→ **WHAT THIS TASK INVOLVES**: Go through the entries below and pick out every line with "save".

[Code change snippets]
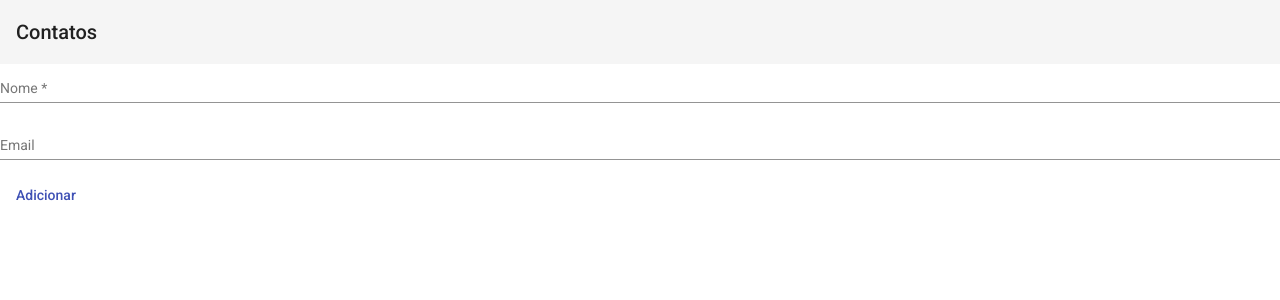
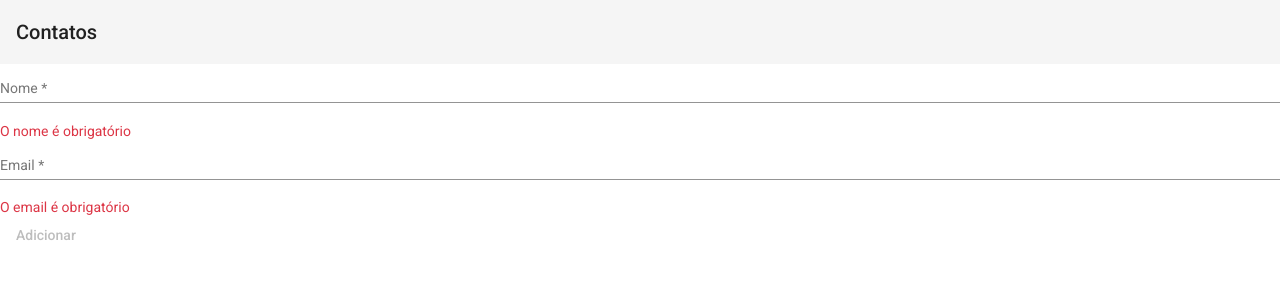
Before and after one commit to claudiojunior9662/agenda-api, an Angular app in the folder src/main/webapp/agenda-app/: page / in a window 1280 px wide. Shown: the top 300 px of the page. Built offline with nearby package versions, Linux system fonts and the light colour scheme.

Commit message:
[ADD] aulas 129 e 130

```diff
--- a/src/main/webapp/agenda-app/src/app/contato/contato.component.html
+++ b/src/main/webapp/agenda-app/src/app/contato/contato.component.html
@@ -4,11 +4,18 @@
     <mat-label>Nome</mat-label>
     <input formControlName="nome" matInput placeholder="Digite o nome"/>
   </mat-form-field>
+  <div *ngIf="formulario.controls.nome.errors">
+    <span class="text-danger fs-8" *ngIf="formulario.controls.nome.errors['required']">O nome é obrigatório</span>
+  </div>
 
   <mat-form-field class="full-width">
     <mat-label>Email</mat-label>
     <input formControlName="email" matInput placeholder="Digite o seu email"/>
   </mat-form-field>
+  <div *ngIf="formulario.controls.email.errors">
+    <span class="text-danger fs-8" *ngIf="formulario.controls.email.errors['required']">O email é obrigatório</span>
+    <span class="text-danger fs-8" *ngIf="formulario.controls.email.errors['email']">O email digitado é inválido</span>
+  </div>
 
-  <button mat-button color="primary">Adicionar</button>
+  <button mat-button color="primary" [disabled]="!formulario.valid">Adicionar</button>
 </form>
--- a/src/main/webapp/agenda-app/src/app/contato/contato.component.ts
+++ b/src/main/webapp/agenda-app/src/app/contato/contato.component.ts
@@ -12,9 +12,11 @@ export class ContatoComponent implements OnInit {
 
   formulario = this.fb.group({
     nome: ['', Validators.required],
-    email: ['', Validators.email],
+    email: ['', [Validators.required, Validators.email]],
     // favorito: [false]
   });
+
+  contatos: Contato[] = [];
 
   constructor(protected service: ContatoService, private fb: FormBuilder) { }
 
@@ -23,10 +25,11 @@ export class ContatoComponent implements OnInit {
   }
 
   submit() {
-    console.log(this.formulario.value);
-    // this.service.save(c).subscribe(res => {
-    //   console.log(res);
-    // });
+    const c = new Contato(this.formulario.value.nome!, this.formulario.value.email!);
+    this.service.save(c).subscribe(res => {
+      this.contatos.push(res);
+      console.log(this.contatos);
+    });
   }
 
 }
--- a/src/main/webapp/agenda-app/src/app/contato/contato.ts
+++ b/src/main/webapp/agenda-app/src/app/contato/contato.ts
@@ -3,4 +3,9 @@ export class Contato {
     nome?: string;
     email?: string;
     favorito?: boolean;
+
+    constructor(nome: string, email: string) {
+        this.nome = nome;
+        this.email = email;
+    }
 }
--- a/src/main/webapp/agenda-app/src/index.html
+++ b/src/main/webapp/agenda-app/src/index.html
@@ -9,6 +9,7 @@
   <link rel="preconnect" href="https://fonts.gstatic.com">
   <link href="https://fonts.googleapis.com/css2?family=Roboto:wght@300;400;500&display=swap" rel="stylesheet">
   <link href="https://fonts.googleapis.com/icon?family=Material+Icons" rel="stylesheet">
+  <link href="https://cdn.jsdelivr.net/npm/bootstrap@5.2.3/dist/css/bootstrap.min.css" rel="stylesheet" integrity="sha384-rbsA2VBKQhggwzxH7pPCaAqO46MgnOM80zW1RWuH61DGLwZJEdK2Kadq2F9CUG65" crossorigin="anonymous">
 </head>
 <body class="mat-typography">
   <app-root></app-root>
```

→ **FINISHED TASK**:
-    // this.service.save(c).subscribe(res => {
+    this.service.save(c).subscribe(res => {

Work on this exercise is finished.